[EXERCISE DESCRIPTION]: Exactly as written, print each of the entries.

[RECORDS TO USE]:
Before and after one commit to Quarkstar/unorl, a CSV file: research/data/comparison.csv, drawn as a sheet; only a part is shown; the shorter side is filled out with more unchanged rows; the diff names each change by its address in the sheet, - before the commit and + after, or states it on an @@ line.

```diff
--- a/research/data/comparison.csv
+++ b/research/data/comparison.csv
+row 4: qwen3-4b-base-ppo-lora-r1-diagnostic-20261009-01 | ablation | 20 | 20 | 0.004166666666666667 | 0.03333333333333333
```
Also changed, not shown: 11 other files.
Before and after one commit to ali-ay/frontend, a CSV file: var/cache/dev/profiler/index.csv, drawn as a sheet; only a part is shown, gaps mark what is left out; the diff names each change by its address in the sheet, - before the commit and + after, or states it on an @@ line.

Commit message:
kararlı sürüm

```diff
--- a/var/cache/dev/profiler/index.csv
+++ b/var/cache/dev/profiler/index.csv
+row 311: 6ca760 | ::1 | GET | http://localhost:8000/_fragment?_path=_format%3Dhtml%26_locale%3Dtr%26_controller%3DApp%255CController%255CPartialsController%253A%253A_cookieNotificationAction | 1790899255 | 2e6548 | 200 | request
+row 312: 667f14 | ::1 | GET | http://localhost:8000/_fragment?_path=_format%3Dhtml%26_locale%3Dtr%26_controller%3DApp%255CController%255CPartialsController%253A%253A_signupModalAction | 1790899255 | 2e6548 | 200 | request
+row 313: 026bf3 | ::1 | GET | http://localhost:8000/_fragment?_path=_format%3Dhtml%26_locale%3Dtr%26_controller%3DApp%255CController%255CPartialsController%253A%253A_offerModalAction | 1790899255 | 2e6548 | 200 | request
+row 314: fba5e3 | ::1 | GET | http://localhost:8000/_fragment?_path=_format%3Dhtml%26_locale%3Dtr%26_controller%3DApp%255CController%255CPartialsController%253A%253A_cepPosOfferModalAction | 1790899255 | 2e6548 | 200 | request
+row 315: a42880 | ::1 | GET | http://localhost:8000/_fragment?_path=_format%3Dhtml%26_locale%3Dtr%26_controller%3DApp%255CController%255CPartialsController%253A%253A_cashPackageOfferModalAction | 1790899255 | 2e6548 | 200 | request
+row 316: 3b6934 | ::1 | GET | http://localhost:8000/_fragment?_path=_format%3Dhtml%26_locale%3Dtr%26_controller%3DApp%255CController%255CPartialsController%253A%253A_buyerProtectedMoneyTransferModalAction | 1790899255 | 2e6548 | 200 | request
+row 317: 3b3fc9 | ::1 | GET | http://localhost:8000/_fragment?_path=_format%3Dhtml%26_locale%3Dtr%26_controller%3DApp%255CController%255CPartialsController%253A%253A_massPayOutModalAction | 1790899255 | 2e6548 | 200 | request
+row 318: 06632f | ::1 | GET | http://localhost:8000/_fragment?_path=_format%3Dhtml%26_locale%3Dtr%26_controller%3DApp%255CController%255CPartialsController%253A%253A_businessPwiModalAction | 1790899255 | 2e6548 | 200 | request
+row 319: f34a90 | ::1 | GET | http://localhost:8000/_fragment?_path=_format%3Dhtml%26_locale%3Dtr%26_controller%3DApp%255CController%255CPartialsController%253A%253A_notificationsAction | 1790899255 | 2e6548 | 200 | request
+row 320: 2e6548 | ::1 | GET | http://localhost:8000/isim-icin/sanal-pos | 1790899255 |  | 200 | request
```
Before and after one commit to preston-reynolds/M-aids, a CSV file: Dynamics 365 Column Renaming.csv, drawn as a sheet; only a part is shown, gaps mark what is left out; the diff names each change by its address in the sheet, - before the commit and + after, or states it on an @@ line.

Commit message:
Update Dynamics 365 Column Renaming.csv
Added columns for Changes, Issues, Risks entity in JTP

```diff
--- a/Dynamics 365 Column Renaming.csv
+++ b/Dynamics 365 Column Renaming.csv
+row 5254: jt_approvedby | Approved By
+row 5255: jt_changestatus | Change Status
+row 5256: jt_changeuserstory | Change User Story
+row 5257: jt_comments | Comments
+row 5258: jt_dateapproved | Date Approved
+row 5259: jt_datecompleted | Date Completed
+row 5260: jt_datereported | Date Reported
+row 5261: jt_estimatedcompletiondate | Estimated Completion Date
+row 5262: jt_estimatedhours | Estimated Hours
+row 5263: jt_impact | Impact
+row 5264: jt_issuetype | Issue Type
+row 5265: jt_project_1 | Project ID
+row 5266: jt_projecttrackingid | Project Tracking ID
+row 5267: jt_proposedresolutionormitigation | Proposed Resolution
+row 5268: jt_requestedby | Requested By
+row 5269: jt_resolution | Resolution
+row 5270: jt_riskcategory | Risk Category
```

[EXERCISE RESPONSE]:
Before and after one commit to Quarkstar/unorl, a CSV file: research/data/comparison.csv, drawn as a sheet; only a part is shown; the shorter side is filled out with more unchanged rows; the diff names each change by its address in the sheet, - before the commit and + after, or states it on an @@ line.

```diff
--- a/research/data/comparison.csv
+++ b/research/data/comparison.csv
+row 4: qwen3-4b-base-ppo-lora-r1-diagnostic-20261009-01 | ablation | 20 | 20 | 0.004166666666666667 | 0.03333333333333333
```
Also changed, not shown: 11 other files.
Before and after one commit to ali-ay/frontend, a CSV file: var/cache/dev/profiler/index.csv, drawn as a sheet; only a part is shown, gaps mark what is left out; the diff names each change by its address in the sheet, - before the commit and + after, or states it on an @@ line.

Commit message:
kararlı sürüm

```diff
--- a/var/cache/dev/profiler/index.csv
+++ b/var/cache/dev/profiler/index.csv
+row 311: 6ca760 | ::1 | GET | http://localhost:8000/_fragment?_path=_format%3Dhtml%26_locale%3Dtr%26_controller%3DApp%255CController%255CPartialsController%253A%253A_cookieNotificationAction | 1790899255 | 2e6548 | 200 | request
+row 312: 667f14 | ::1 | GET | http://localhost:8000/_fragment?_path=_format%3Dhtml%26_locale%3Dtr%26_controller%3DApp%255CController%255CPartialsController%253A%253A_signupModalAction | 1790899255 | 2e6548 | 200 | request
+row 313: 026bf3 | ::1 | GET | http://localhost:8000/_fragment?_path=_format%3Dhtml%26_locale%3Dtr%26_controller%3DApp%255CController%255CPartialsController%253A%253A_offerModalAction | 1790899255 | 2e6548 | 200 | request
+row 314: fba5e3 | ::1 | GET | http://localhost:8000/_fragment?_path=_format%3Dhtml%26_locale%3Dtr%26_controller%3DApp%255CController%255CPartialsController%253A%253A_cepPosOfferModalAction | 1790899255 | 2e6548 | 200 | request
+row 315: a42880 | ::1 | GET | http://localhost:8000/_fragment?_path=_format%3Dhtml%26_locale%3Dtr%26_controller%3DApp%255CController%255CPartialsController%253A%253A_cashPackageOfferModalAction | 1790899255 | 2e6548 | 200 | request
+row 316: 3b6934 | ::1 | GET | http://localhost:8000/_fragment?_path=_format%3Dhtml%26_locale%3Dtr%26_controller%3DApp%255CController%255CPartialsController%253A%253A_buyerProtectedMoneyTransferModalAction | 1790899255 | 2e6548 | 200 | request
+row 317: 3b3fc9 | ::1 | GET | http://localhost:8000/_fragment?_path=_format%3Dhtml%26_locale%3Dtr%26_controller%3DApp%255CController%255CPartialsController%253A%253A_massPayOutModalAction | 1790899255 | 2e6548 | 200 | request
+row 318: 06632f | ::1 | GET | http://localhost:8000/_fragment?_path=_format%3Dhtml%26_locale%3Dtr%26_controller%3DApp%255CController%255CPartialsController%253A%253A_businessPwiModalAction | 1790899255 | 2e6548 | 200 | request
+row 319: f34a90 | ::1 | GET | http://localhost:8000/_fragment?_path=_format%3Dhtml%26_locale%3Dtr%26_controller%3DApp%255CController%255CPartialsController%253A%253A_notificationsAction | 1790899255 | 2e6548 | 200 | request
+row 320: 2e6548 | ::1 | GET | http://localhost:8000/isim-icin/sanal-pos | 1790899255 |  | 200 | request
```
Before and after one commit to preston-reynolds/M-aids, a CSV file: Dynamics 365 Column Renaming.csv, drawn as a sheet; only a part is shown, gaps mark what is left out; the diff names each change by its address in the sheet, - before the commit and + after, or states it on an @@ line.

Commit message:
Update Dynamics 365 Column Renaming.csv
Added columns for Changes, Issues, Risks entity in JTP

```diff
--- a/Dynamics 365 Column Renaming.csv
+++ b/Dynamics 365 Column Renaming.csv
+row 5254: jt_approvedby | Approved By
+row 5255: jt_changestatus | Change Status
+row 5256: jt_changeuserstory | Change User Story
+row 5257: jt_comments | Comments
+row 5258: jt_dateapproved | Date Approved
+row 5259: jt_datecompleted | Date Completed
+row 5260: jt_datereported | Date Reported
+row 5261: jt_estimatedcompletiondate | Estimated Completion Date
+row 5262: jt_estimatedhours | Estimated Hours
+row 5263: jt_impact | Impact
+row 5264: jt_issuetype | Issue Type
+row 5265: jt_project_1 | Project ID
+row 5266: jt_projecttrackingid | Project Tracking ID
+row 5267: jt_proposedresolutionormitigation | Proposed Resolution
+row 5268: jt_requestedby | Requested By
+row 5269: jt_resolution | Resolution
+row 5270: jt_riskcategory | Risk Category
```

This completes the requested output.